Pull every line holding the word "eeeeee" from the data below and copy it.

..............................

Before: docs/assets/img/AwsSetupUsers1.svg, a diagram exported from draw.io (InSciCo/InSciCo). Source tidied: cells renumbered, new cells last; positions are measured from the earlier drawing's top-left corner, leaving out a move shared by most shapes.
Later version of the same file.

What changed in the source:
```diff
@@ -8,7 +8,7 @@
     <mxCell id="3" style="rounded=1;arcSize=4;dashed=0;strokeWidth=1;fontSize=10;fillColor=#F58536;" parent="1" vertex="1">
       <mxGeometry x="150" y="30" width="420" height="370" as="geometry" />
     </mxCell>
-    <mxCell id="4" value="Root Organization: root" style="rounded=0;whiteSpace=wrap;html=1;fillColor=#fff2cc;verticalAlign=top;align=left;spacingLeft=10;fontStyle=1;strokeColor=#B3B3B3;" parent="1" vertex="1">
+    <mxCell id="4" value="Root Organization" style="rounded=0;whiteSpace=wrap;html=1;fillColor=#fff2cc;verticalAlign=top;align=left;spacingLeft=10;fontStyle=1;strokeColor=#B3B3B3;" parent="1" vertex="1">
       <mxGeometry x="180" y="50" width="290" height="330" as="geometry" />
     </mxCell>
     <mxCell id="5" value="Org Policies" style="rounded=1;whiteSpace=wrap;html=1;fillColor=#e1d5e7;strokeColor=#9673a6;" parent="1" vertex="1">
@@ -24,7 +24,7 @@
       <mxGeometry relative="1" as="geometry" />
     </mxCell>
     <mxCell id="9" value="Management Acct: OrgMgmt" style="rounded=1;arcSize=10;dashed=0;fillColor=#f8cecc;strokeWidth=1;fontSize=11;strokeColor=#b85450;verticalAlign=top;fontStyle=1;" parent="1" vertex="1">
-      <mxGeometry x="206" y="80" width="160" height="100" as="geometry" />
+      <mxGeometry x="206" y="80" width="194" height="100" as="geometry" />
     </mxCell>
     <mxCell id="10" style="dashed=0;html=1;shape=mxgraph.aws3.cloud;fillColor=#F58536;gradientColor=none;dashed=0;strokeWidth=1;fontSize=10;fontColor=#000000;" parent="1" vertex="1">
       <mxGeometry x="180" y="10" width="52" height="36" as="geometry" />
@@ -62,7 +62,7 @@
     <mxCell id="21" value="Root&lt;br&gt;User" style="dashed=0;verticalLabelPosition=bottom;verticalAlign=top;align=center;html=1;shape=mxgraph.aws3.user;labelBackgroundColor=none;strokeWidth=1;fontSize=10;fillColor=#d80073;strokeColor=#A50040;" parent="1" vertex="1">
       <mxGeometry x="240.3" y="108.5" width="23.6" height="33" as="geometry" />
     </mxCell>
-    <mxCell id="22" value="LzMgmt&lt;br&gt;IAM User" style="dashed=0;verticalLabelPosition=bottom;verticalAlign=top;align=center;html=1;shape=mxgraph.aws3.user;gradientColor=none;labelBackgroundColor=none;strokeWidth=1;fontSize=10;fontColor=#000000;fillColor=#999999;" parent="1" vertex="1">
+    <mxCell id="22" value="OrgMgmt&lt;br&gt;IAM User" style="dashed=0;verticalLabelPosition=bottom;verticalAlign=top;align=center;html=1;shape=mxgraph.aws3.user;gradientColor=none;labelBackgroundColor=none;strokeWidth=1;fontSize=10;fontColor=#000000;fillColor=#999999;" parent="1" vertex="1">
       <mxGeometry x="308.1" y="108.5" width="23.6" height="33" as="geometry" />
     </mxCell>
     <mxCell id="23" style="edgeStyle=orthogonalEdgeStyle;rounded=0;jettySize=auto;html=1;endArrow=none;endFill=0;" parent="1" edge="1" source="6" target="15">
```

..............................

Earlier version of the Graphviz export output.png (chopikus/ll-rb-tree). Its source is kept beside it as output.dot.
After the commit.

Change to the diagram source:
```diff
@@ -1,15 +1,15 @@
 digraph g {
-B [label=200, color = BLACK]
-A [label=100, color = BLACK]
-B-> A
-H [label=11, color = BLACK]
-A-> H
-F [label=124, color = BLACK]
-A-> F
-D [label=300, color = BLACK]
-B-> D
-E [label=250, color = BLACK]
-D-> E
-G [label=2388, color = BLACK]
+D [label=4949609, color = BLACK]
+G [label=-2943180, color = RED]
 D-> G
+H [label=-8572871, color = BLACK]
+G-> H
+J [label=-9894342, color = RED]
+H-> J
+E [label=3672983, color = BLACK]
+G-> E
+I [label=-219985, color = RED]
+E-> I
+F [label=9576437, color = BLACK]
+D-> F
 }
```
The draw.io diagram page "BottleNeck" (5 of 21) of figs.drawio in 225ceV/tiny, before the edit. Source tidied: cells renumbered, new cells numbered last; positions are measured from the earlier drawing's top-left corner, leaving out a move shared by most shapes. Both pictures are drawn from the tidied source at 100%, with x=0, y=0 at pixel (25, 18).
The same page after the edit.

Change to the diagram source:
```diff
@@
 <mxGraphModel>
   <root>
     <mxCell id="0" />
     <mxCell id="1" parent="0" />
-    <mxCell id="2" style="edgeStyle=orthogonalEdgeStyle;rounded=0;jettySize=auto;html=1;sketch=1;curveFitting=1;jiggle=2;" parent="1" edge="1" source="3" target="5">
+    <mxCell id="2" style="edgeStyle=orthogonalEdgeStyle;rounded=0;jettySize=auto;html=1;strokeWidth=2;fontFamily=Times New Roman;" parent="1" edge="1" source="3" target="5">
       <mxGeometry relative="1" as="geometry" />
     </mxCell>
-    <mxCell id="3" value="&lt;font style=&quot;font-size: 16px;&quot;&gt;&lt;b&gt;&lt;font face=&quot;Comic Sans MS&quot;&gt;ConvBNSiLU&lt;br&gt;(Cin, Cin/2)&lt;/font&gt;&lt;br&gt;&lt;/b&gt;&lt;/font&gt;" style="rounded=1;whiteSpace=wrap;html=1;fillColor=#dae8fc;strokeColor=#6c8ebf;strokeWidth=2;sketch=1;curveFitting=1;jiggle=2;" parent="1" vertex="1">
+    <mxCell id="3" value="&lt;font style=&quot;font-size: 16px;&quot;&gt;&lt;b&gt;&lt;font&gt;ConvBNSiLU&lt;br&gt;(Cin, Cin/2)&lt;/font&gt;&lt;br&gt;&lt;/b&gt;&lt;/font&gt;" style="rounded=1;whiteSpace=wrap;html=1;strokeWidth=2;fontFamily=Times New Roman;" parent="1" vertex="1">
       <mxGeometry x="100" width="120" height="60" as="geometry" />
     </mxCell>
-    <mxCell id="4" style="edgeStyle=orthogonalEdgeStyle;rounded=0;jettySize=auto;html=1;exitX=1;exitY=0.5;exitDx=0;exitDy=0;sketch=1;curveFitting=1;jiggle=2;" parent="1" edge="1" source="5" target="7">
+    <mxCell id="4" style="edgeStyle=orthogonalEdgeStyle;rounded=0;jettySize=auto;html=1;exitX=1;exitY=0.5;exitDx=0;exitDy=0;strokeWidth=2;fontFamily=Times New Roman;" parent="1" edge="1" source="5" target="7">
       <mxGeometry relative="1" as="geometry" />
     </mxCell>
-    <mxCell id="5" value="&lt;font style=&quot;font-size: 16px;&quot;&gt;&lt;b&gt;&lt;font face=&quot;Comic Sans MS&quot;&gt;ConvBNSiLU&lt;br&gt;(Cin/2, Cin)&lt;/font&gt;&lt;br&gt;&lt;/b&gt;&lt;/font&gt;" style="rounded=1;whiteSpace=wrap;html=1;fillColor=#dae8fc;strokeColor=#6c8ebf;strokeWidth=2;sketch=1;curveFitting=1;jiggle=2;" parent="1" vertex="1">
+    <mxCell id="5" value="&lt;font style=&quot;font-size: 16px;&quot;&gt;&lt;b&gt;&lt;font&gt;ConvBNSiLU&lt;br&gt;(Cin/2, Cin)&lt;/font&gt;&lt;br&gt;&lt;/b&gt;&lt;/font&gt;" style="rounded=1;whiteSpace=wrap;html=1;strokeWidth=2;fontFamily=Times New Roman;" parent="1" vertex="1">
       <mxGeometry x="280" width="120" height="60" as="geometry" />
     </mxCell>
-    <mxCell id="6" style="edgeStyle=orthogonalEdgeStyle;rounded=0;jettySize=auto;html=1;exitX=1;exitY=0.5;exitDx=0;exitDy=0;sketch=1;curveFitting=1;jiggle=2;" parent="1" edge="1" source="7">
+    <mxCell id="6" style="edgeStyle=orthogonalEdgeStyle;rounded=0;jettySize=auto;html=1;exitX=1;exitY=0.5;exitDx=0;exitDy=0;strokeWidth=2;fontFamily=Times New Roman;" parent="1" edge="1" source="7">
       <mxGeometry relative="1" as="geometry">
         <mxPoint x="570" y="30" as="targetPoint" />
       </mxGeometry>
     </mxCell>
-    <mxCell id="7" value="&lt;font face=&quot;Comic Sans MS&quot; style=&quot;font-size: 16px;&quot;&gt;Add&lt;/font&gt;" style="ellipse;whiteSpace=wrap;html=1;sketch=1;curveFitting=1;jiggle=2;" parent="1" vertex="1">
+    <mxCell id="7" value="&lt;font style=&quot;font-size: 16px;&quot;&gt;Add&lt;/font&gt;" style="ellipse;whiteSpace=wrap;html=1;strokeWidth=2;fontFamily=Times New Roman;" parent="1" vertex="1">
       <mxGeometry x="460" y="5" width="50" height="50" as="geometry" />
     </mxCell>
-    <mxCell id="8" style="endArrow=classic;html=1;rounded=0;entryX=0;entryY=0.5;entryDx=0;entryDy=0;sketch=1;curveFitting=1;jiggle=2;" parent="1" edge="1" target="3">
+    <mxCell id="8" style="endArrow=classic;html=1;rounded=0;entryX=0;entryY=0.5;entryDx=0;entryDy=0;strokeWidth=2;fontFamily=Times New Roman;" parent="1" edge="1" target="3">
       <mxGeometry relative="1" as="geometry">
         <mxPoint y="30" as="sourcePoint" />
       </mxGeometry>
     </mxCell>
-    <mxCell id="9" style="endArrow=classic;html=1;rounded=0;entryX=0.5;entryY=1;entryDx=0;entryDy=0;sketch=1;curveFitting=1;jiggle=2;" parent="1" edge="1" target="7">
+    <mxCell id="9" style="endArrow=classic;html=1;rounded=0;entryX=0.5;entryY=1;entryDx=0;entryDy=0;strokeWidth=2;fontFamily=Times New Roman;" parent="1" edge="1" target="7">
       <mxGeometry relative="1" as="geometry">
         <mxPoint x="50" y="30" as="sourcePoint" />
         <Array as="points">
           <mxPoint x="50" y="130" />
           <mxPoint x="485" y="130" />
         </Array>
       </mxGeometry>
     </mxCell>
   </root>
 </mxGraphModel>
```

..............................

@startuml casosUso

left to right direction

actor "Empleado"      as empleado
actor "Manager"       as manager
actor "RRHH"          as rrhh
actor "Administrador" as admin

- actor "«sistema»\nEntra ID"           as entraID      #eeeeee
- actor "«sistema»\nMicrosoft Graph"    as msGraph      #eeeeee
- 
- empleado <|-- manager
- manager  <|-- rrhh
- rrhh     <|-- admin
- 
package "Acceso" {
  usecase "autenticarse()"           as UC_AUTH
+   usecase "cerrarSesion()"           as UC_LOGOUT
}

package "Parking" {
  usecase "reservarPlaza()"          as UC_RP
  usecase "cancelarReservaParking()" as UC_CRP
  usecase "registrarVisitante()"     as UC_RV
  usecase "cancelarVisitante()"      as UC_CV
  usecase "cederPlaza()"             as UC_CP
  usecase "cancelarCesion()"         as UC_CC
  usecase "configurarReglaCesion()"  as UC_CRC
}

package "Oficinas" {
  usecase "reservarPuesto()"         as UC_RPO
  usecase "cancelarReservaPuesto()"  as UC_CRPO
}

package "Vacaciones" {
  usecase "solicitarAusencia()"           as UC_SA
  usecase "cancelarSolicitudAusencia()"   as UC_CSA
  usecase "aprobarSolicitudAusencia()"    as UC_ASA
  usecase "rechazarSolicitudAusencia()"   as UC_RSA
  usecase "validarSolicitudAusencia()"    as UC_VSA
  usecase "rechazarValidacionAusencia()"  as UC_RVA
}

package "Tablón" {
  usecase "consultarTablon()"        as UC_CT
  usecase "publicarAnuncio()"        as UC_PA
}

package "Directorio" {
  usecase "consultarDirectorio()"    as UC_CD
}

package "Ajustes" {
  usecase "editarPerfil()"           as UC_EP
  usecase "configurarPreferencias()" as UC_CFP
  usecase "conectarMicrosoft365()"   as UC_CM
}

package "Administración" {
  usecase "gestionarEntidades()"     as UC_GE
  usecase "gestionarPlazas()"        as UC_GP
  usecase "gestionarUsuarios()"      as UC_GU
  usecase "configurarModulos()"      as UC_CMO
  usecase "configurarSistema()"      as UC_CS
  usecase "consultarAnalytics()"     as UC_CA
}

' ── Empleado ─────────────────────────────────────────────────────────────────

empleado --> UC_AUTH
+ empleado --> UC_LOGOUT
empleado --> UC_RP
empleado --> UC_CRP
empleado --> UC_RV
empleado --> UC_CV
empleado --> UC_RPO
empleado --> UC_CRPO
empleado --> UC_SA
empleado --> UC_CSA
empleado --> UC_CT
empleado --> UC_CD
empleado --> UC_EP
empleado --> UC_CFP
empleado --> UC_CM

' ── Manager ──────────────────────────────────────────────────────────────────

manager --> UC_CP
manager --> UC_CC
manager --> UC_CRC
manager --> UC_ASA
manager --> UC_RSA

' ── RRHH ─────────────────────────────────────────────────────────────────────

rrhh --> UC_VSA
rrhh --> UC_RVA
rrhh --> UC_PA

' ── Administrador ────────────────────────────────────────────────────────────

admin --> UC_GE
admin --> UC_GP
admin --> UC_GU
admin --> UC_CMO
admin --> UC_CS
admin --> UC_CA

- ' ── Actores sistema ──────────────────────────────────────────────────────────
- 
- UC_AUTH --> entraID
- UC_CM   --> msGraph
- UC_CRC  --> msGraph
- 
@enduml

..............................

### [Task result]
- actor "«sistema»\nEntra ID"           as entraID      #eeeeee
- actor "«sistema»\nMicrosoft Graph"    as msGraph      #eeeeee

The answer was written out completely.